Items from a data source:
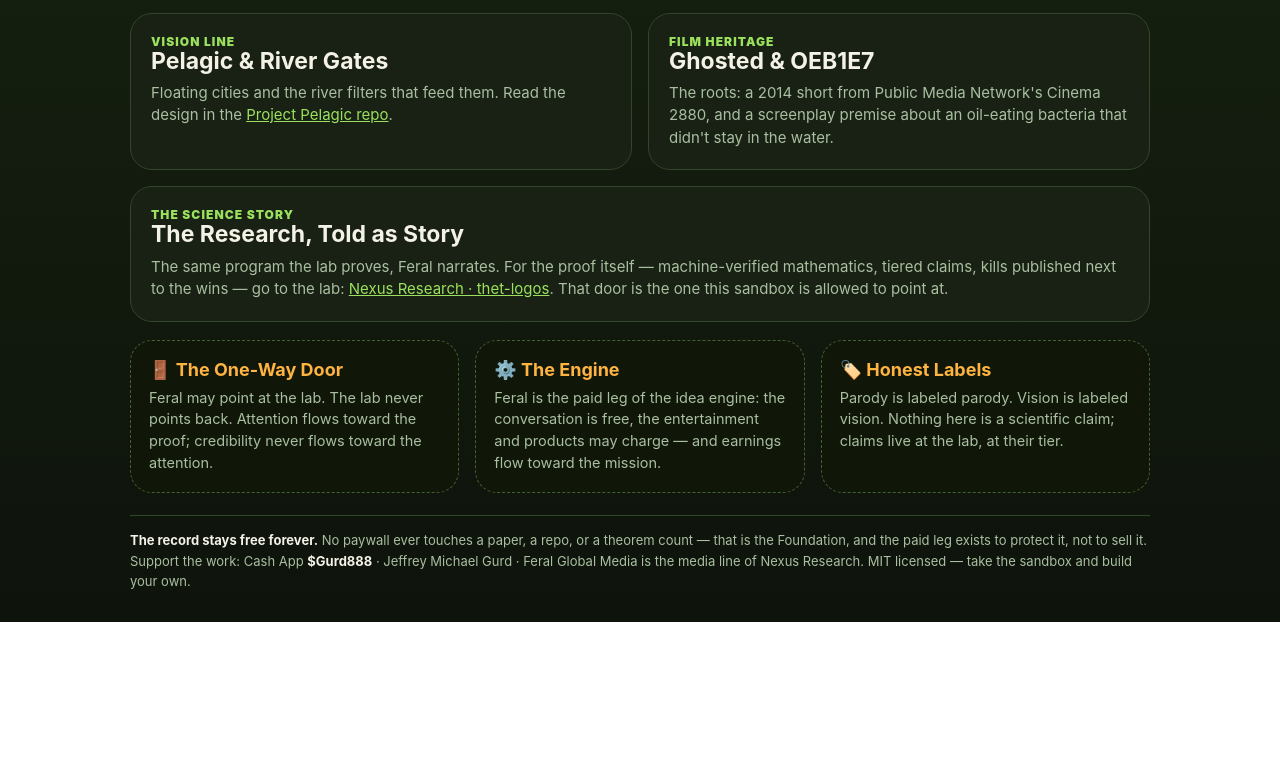
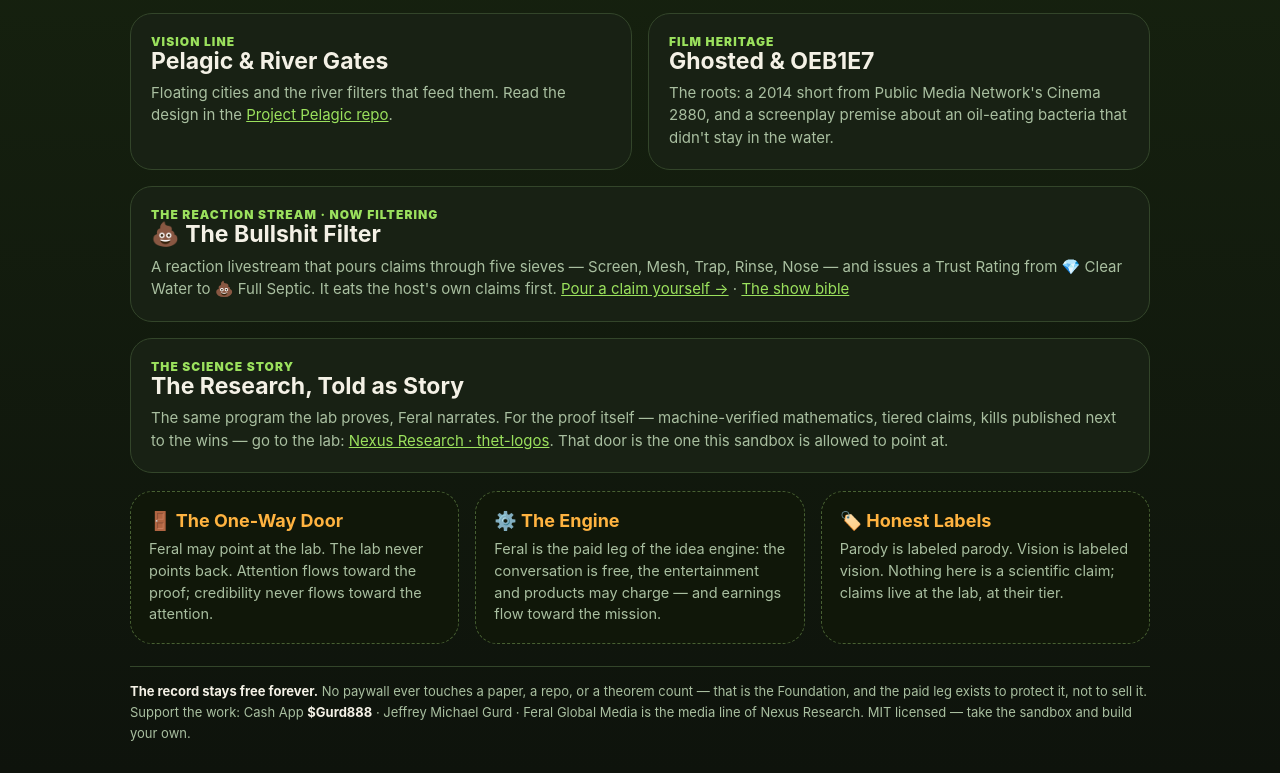
Before and after one commit to jeffgurd888/feral-global-media, a plain HTML site: page index.html in a window 1280 px wide. Shown: the part 1176-1949 px from the top of the page. Before the commit the page ends 1798 px from the top, so only its background shows below. Drawn offline with Linux system fonts and the light colour scheme.

Commit message:
Add The Bullshit Filter: show bible, interactive trust-rating filter, sandbox card

```diff
--- a/index.html
+++ b/index.html
@@ -52,6 +52,7 @@
     <article class="card"><div class="k">Family line</div><h2>Tet Little Books</h2><p>Twelve drafted books carrying big ideas to small readers — Tet, Blau, Verde, and Rubie — with the Field Almanac as capstone.</p></article>
     <article class="card"><div class="k">Vision line</div><h2>Pelagic &amp; River Gates</h2><p>Floating cities and the river filters that feed them. Read the design in the <a href="https://github.com/jeffgurd888/Project-Palegic-15-minute-floating-cities">Project Pelagic repo</a>.</p></article>
     <article class="card"><div class="k">Film heritage</div><h2>Ghosted &amp; OEB1E7</h2><p>The roots: a 2014 short from Public Media Network's Cinema 2880, and a screenplay premise about an oil-eating bacteria that didn't stay in the water.</p></article>
+    <article class="card wide"><div class="k">The reaction stream · Now filtering</div><h2>💩 The Bullshit Filter</h2><p>A reaction livestream that pours claims through five sieves — Screen, Mesh, Trap, Rinse, Nose — and issues a Trust Rating from 💎 Clear Water to 💩 Full Septic. It eats the host's own claims first. <a href="bullshit-filter.html">Pour a claim yourself →</a> · <a href="https://github.com/jeffgurd888/feral-global-media/blob/main/BULLSHIT-FILTER.md">The show bible</a></p></article>
     <article class="card wide"><div class="k">The science story</div><h2>The Research, Told as Story</h2><p>The same program the lab proves, Feral narrates. For the proof itself — machine-verified mathematics, tiered claims, kills published next to the wins — go to the lab: <a href="https://github.com/jeffgurd888/thet-logos">Nexus Research · thet-logos</a>. That door is the one this sandbox is allowed to point at.</p></article>
   </section>
 
```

● **THE TASK**: The expected output is every entry, retyped exactly, with all pictures removed.

● **TASK RESPONSE**:
Before and after one commit to jeffgurd888/feral-global-media, a plain HTML site: page index.html in a window 1280 px wide. Shown: the part 1176-1949 px from the top of the page. Before the commit the page ends 1798 px from the top, so only its background shows below. Drawn offline with Linux system fonts and the light colour scheme.

Commit message:
Add The Bullshit Filter: show bible, interactive trust-rating filter, sandbox card

```diff
--- a/index.html
+++ b/index.html
@@ -52,6 +52,7 @@
     <article class="card"><div class="k">Family line</div><h2>Tet Little Books</h2><p>Twelve drafted books carrying big ideas to small readers — Tet, Blau, Verde, and Rubie — with the Field Almanac as capstone.</p></article>
     <article class="card"><div class="k">Vision line</div><h2>Pelagic &amp; River Gates</h2><p>Floating cities and the river filters that feed them. Read the design in the <a href="https://github.com/jeffgurd888/Project-Palegic-15-minute-floating-cities">Project Pelagic repo</a>.</p></article>
     <article class="card"><div class="k">Film heritage</div><h2>Ghosted &amp; OEB1E7</h2><p>The roots: a 2014 short from Public Media Network's Cinema 2880, and a screenplay premise about an oil-eating bacteria that didn't stay in the water.</p></article>
+    <article class="card wide"><div class="k">The reaction stream · Now filtering</div><h2>💩 The Bullshit Filter</h2><p>A reaction livestream that pours claims through five sieves — Screen, Mesh, Trap, Rinse, Nose — and issues a Trust Rating from 💎 Clear Water to 💩 Full Septic. It eats the host's own claims first. <a href="bullshit-filter.html">Pour a claim yourself →</a> · <a href="https://github.com/jeffgurd888/feral-global-media/blob/main/BULLSHIT-FILTER.md">The show bible</a></p></article>
     <article class="card wide"><div class="k">The science story</div><h2>The Research, Told as Story</h2><p>The same program the lab proves, Feral narrates. For the proof itself — machine-verified mathematics, tiered claims, kills published next to the wins — go to the lab: <a href="https://github.com/jeffgurd888/thet-logos">Nexus Research · thet-logos</a>. That door is the one this sandbox is allowed to point at.</p></article>
   </section>
 
```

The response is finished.